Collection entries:
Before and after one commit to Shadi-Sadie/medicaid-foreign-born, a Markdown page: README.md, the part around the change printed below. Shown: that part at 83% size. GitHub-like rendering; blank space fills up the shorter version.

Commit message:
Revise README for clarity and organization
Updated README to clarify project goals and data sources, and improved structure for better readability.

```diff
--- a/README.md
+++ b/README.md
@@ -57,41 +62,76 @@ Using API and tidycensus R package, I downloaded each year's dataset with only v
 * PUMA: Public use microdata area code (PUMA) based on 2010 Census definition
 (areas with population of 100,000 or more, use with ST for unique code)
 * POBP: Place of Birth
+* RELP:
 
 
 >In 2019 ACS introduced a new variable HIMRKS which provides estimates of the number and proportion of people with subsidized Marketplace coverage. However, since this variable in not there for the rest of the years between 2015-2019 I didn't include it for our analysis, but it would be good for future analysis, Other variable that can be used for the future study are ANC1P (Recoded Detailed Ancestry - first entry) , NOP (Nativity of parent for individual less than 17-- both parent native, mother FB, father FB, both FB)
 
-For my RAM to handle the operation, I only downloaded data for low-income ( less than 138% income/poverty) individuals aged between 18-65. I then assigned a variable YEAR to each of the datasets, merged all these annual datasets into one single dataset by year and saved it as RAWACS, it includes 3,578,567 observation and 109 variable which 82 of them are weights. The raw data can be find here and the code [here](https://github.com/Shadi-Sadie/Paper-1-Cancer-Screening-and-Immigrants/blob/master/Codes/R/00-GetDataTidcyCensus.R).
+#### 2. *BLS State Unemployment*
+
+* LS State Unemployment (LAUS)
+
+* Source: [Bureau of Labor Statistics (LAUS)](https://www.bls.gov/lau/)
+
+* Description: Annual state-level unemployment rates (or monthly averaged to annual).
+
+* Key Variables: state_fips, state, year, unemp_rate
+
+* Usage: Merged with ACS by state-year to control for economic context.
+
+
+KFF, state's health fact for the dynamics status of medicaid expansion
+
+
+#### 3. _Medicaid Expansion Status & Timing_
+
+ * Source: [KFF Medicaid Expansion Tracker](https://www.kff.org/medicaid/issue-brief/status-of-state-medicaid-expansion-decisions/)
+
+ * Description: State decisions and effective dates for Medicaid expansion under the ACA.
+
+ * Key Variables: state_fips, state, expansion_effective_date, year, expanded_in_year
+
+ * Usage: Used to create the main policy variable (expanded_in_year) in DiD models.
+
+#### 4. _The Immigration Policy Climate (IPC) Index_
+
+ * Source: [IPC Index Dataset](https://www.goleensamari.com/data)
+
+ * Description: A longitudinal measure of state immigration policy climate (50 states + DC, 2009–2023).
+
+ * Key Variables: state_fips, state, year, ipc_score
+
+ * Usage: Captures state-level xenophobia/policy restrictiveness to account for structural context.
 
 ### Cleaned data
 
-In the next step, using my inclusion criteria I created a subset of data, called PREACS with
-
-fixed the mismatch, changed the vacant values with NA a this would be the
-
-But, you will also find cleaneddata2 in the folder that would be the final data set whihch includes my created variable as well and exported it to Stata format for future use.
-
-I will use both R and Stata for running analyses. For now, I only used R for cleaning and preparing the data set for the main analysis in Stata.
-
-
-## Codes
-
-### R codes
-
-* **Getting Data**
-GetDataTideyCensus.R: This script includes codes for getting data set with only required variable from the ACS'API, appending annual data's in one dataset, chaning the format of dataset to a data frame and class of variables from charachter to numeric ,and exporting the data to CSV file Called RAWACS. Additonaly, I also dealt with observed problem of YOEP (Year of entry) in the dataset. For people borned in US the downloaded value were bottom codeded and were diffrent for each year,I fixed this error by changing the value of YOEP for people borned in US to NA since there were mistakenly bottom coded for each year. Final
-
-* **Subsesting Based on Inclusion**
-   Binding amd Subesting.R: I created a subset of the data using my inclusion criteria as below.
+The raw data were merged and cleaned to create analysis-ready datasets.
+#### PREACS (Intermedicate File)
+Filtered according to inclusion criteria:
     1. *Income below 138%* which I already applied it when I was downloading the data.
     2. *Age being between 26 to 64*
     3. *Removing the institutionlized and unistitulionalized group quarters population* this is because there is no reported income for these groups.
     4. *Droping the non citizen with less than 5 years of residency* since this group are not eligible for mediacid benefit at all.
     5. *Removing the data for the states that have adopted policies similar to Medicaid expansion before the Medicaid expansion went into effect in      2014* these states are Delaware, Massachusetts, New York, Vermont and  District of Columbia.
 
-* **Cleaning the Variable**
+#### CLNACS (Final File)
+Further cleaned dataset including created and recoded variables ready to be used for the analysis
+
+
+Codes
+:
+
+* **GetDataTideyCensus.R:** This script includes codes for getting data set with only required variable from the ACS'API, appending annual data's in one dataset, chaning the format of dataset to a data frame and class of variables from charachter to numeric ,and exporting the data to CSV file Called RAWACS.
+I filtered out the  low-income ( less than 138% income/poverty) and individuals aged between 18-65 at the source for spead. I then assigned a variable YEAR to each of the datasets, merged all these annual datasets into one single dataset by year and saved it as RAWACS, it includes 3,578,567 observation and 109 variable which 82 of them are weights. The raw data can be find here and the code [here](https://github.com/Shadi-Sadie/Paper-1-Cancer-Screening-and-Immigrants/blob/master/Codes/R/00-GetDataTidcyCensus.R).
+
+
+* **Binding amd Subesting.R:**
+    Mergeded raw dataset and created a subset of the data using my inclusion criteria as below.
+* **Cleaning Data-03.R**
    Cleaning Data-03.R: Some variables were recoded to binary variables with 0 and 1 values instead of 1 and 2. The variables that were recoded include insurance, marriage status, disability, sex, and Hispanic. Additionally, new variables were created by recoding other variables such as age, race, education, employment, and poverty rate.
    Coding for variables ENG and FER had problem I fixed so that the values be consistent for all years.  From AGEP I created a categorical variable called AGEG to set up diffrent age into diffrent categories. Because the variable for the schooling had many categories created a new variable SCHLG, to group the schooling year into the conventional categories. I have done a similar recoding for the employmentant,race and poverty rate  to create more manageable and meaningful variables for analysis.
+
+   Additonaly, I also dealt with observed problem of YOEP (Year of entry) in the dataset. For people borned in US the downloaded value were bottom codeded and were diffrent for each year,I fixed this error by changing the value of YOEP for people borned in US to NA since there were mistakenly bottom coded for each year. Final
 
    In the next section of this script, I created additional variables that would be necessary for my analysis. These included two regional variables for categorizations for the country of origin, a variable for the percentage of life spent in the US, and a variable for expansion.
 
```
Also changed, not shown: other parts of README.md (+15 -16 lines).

...

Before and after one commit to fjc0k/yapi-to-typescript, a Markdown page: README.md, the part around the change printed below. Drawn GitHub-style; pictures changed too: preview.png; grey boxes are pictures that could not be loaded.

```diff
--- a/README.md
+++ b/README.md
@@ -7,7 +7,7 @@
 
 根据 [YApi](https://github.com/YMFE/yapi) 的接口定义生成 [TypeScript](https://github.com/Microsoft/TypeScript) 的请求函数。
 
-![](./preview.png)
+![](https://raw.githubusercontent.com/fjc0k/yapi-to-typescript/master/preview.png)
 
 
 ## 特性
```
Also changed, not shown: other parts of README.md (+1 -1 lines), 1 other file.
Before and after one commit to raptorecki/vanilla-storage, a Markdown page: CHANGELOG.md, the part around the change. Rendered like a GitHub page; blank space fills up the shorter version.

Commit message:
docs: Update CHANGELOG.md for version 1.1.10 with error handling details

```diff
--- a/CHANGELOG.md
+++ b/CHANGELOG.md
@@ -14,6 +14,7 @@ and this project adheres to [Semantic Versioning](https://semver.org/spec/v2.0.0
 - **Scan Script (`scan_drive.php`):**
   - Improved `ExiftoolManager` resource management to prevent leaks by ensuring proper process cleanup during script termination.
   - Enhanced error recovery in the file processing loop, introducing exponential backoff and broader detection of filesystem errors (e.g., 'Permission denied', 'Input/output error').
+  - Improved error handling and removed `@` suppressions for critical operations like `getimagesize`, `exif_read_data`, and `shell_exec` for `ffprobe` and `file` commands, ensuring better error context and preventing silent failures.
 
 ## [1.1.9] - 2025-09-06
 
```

* * *

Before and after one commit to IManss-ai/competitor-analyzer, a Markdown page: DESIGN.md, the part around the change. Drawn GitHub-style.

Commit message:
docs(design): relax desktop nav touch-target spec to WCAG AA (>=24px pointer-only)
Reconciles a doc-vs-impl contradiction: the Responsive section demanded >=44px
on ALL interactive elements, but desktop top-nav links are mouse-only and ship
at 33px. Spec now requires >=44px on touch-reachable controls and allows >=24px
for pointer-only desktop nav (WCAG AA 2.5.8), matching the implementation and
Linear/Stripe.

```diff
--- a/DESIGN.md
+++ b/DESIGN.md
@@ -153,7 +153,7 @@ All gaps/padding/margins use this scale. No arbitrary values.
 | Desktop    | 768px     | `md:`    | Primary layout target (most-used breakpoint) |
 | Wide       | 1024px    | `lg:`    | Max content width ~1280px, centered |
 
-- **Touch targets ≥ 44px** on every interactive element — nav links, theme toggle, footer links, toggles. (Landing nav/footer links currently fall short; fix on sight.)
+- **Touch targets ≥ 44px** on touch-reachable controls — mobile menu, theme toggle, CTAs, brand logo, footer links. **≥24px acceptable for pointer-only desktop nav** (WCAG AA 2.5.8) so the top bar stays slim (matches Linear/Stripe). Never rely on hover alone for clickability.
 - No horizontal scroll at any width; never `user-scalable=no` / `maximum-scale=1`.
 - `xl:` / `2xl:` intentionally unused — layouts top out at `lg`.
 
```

Task details => State the number of lines in the records that hold the string "CHANGELOG", and add nothing.

Your response => 4